* _Work order_
In your copy, reproduce each entry exactly and leave out the pictures.

[Data excerpts]
==========
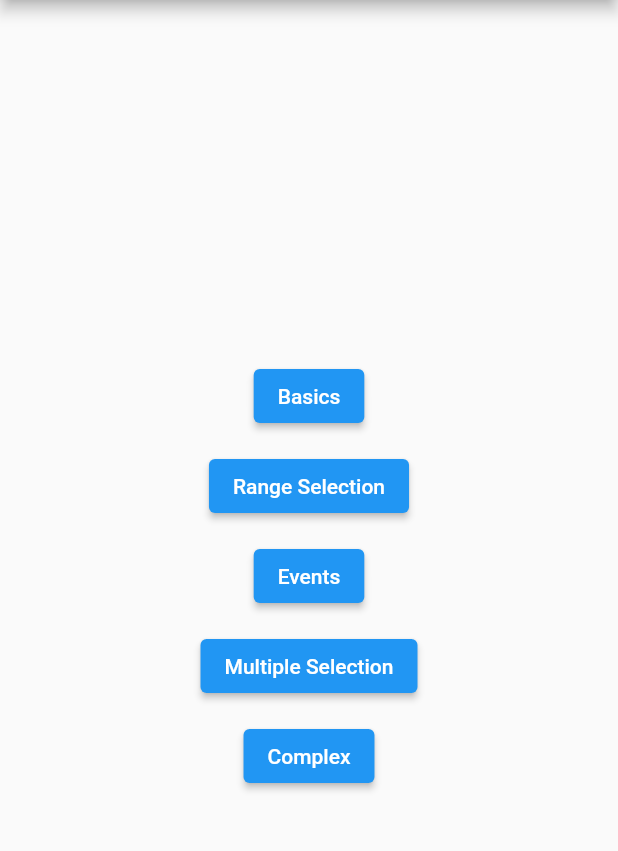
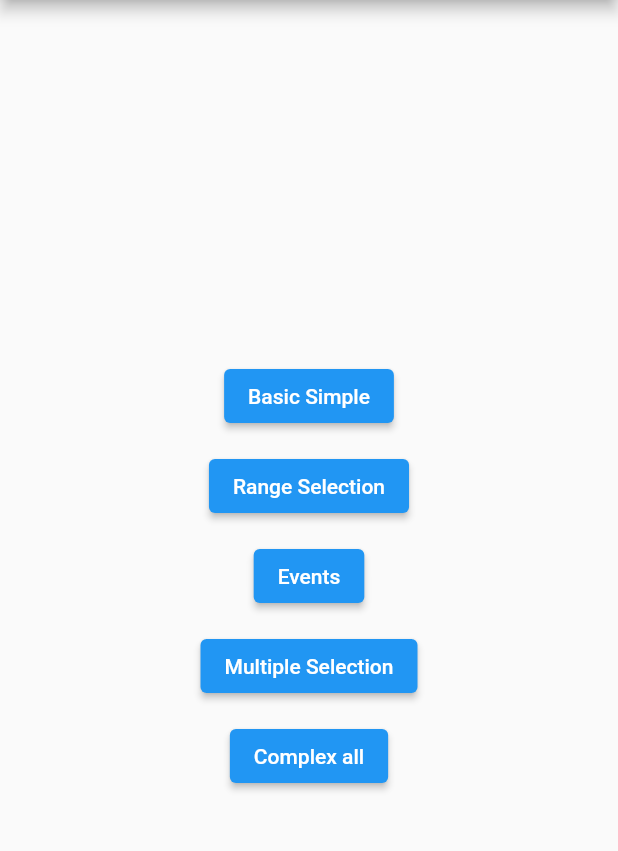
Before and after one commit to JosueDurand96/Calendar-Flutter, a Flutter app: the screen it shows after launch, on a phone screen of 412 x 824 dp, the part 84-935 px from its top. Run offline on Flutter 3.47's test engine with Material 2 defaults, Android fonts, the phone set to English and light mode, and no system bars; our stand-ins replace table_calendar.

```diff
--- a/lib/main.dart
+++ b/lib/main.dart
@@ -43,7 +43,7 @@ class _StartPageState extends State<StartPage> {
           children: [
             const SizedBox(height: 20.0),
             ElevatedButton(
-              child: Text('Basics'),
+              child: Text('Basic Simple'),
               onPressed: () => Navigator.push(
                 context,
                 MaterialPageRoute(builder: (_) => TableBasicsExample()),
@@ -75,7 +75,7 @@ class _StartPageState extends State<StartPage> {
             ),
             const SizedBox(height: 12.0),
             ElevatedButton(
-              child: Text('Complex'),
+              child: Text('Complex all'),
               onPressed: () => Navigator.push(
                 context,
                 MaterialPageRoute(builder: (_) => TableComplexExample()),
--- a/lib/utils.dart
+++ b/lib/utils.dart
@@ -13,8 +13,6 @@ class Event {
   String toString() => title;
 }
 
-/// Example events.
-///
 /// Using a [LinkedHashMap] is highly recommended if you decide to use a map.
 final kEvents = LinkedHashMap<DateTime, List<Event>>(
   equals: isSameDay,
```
==========
* _Answer section_
Before and after one commit to JosueDurand96/Calendar-Flutter, a Flutter app: the screen it shows after launch, on a phone screen of 412 x 824 dp, the part 84-935 px from its top. Run offline on Flutter 3.47's test engine with Material 2 defaults, Android fonts, the phone set to English and light mode, and no system bars; our stand-ins replace table_calendar.

```diff
--- a/lib/main.dart
+++ b/lib/main.dart
@@ -43,7 +43,7 @@ class _StartPageState extends State<StartPage> {
           children: [
             const SizedBox(height: 20.0),
             ElevatedButton(
-              child: Text('Basics'),
+              child: Text('Basic Simple'),
               onPressed: () => Navigator.push(
                 context,
                 MaterialPageRoute(builder: (_) => TableBasicsExample()),
@@ -75,7 +75,7 @@ class _StartPageState extends State<StartPage> {
             ),
             const SizedBox(height: 12.0),
             ElevatedButton(
-              child: Text('Complex'),
+              child: Text('Complex all'),
               onPressed: () => Navigator.push(
                 context,
                 MaterialPageRoute(builder: (_) => TableComplexExample()),
--- a/lib/utils.dart
+++ b/lib/utils.dart
@@ -13,8 +13,6 @@ class Event {
   String toString() => title;
 }
 
-/// Example events.
-///
 /// Using a [LinkedHashMap] is highly recommended if you decide to use a map.
 final kEvents = LinkedHashMap<DateTime, List<Event>>(
   equals: isSameDay,
```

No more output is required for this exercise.